Exercise directions:
Lift out each line of the data that holds "components".

### Record extracts

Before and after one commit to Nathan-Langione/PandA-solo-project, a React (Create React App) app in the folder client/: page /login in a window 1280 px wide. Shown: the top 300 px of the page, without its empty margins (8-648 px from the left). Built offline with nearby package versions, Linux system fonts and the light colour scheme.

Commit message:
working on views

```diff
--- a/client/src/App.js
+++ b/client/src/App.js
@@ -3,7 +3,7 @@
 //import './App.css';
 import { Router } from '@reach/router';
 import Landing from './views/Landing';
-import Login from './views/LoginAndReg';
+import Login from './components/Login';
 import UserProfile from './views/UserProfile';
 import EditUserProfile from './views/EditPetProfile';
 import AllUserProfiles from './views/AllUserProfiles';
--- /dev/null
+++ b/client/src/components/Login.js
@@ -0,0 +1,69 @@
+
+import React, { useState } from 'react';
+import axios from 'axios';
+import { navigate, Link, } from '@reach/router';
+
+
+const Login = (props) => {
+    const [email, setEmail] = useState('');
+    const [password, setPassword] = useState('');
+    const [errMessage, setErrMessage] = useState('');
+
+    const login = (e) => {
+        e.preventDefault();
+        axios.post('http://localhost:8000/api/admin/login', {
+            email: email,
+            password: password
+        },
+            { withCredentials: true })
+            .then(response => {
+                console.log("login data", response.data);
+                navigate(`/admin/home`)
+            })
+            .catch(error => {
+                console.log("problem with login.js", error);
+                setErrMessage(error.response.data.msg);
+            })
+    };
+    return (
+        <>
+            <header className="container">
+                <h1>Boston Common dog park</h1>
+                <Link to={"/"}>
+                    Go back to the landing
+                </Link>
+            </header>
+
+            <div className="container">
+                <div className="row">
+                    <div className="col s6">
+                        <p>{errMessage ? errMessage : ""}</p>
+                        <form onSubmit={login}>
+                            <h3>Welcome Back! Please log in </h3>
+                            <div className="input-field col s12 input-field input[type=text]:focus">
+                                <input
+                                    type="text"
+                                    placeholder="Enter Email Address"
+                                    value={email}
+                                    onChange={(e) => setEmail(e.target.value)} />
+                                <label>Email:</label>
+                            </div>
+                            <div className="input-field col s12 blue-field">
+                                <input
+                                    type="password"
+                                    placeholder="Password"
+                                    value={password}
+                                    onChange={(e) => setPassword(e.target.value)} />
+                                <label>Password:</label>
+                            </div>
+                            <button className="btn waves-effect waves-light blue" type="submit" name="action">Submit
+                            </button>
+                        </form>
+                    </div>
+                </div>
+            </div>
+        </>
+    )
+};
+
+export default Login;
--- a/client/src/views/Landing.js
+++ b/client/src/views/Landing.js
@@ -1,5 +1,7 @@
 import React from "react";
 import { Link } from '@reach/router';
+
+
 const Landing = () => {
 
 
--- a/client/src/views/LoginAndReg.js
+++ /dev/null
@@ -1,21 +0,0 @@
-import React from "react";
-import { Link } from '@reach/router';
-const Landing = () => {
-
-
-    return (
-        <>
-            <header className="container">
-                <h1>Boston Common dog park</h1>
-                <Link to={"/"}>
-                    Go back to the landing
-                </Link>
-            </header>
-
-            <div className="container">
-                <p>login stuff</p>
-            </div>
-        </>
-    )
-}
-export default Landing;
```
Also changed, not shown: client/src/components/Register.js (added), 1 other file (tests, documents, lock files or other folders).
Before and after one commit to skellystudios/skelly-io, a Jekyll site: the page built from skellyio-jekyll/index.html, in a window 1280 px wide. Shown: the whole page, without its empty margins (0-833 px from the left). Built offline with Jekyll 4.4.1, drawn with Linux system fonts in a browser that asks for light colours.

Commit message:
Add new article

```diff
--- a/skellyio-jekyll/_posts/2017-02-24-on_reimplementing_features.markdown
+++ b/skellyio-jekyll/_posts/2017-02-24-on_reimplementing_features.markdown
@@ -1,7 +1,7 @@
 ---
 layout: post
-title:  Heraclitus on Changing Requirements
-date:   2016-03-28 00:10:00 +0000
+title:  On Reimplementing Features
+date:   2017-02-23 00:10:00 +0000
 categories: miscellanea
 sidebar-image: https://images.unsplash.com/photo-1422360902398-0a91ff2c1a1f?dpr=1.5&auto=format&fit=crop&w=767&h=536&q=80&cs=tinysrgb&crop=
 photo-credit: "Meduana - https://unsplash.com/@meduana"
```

######

Answer below:
+import Login from './components/Login';
+++ b/client/src/components/Login.js
Also changed, not shown: client/src/components/Register.js (added), 1 other file (tests, documents, lock files or other folders).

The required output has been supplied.